Scenes in the film show Charles experiencing some of the shared manifestations of the addiction syndrome (See Figure 1, The WAGER Vol. 10(1)) such as the destruction of meaningful relationships with people in his life (Shaffer et al., 2004). When Charles’ wife confronts him about the effect his heroin addiction and arrests have had on his family, Charles illustrates his focus on his own needs rather than his family’s needs by saying “When I walk out that door I walk out alone in the dark…I can’t do it if I’m alone everywhere I go.” Despite pleas from his friends and family to quit, Charles did not enter treatment until federal officials arrested him and left him with no other choice.
A sequence at the end of the film shows symbolically the treatment that Charles received. Charles returns to his childhood, opens up his eyes and sees his mother and brother appear in front of him. His mother tells him that although he has kept his promise not to let his blindness cripple him, he has allowed his heroin addiction to cripple him. His brother says to him “it’s not your fault” referring to his accidental drowning. This sequence draws a connection between the trauma he experienced as a child and the development of his addiction, inferring that he must address emotional issues pertaining to the trauma to recover from his addiction.
Although this symbolism illustrates the complex interaction of co-morbidities in Shaffer et al.’s (2004) syndrome model, it is an oversimplification of the treatment process and leaves the viewer with unanswered questions: What type of treatment did he receive? Which treatments were most helpful? Did he relapse after leaving the treatment facility? How did his relationships with family and friends change during the recovery process? How were his creative process and his ability to perform affected? What parts of the film are a realistic portrayal of Charles’ life and what parts are “Hollywood”? A deeper look at these questions would help to shed light on Charles’ recovery process and provide insight on ways to improve treatment programs for other people struggling with these types of emotional issues. Nonetheless, Ray is a movie that sensitively portrays the development and manifestation of Charles’ addiction to heroin and how his inner struggle with the addiction is expressed through his music.
What do you think?

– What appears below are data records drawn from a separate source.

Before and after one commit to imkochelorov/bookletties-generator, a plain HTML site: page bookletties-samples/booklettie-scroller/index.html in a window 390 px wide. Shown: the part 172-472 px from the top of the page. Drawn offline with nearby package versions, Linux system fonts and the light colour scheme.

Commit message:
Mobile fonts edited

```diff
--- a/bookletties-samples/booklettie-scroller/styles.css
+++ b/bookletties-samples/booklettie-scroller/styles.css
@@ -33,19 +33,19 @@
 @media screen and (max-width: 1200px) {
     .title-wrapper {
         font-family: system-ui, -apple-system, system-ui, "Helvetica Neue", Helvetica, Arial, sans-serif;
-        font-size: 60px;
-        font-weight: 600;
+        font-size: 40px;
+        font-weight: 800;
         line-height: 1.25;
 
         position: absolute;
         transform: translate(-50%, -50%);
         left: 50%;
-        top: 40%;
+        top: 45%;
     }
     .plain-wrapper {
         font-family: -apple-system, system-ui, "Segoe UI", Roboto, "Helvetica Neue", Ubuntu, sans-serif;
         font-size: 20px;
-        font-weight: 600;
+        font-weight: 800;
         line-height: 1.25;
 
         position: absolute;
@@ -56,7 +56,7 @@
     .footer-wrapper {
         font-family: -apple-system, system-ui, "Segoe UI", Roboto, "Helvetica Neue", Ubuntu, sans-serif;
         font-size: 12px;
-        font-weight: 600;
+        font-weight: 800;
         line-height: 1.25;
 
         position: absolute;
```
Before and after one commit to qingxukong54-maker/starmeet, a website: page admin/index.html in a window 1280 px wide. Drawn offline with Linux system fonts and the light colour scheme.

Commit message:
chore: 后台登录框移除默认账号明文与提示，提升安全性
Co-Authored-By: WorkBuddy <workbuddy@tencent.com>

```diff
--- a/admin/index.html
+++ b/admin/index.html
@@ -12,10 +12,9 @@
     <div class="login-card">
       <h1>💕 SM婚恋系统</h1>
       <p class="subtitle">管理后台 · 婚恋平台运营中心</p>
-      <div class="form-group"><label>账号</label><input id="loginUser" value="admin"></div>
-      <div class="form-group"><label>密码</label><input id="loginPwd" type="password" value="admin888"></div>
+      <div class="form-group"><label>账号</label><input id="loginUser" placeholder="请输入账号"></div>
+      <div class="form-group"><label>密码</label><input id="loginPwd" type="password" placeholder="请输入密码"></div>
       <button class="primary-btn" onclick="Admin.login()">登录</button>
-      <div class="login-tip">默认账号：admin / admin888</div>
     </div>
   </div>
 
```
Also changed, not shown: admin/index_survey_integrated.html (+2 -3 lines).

Comments can be addressed to Allyson Peller.
Boardman, J. D., Finch, B. K., Ellison, C. G., Williams, D. R., & Jackson, J. S. (2001). Neighborhood disadvantage, stress, and drug use among adults. Journal of Health and Social Behavior, 42(2), 151-165.
Khantzian, E. J. (1997). The self-medication hypothesis of substance use disorders: A reconsideration and recent applications. Harvard Review of Psychiatry, 4(5), 231-244.
Najavits, L. M. (2002). Clinicians’ views on treating posttraumatic stress disorder and substance use disorder. Journal of Substance Abuse Treatment, 22(2), 79-85.
Ouimette, P. C., Brown, P. J., & Najavits, L. M. (1998). Course and treatment of patients with both substance use and posttraumatic stress disorders. Addictive Behaviors, 23(6), 785-795.
Shaffer, H. J., LaPlante, D. A., LaBrie, R. A., Kidman, R. C., Donato, A., & Stanton, M. V. (2004). Toward a syndrome model of addiction: Multiple manifestations, common etiology. Harvard Review of Psychiatry, 12(6), 367-374.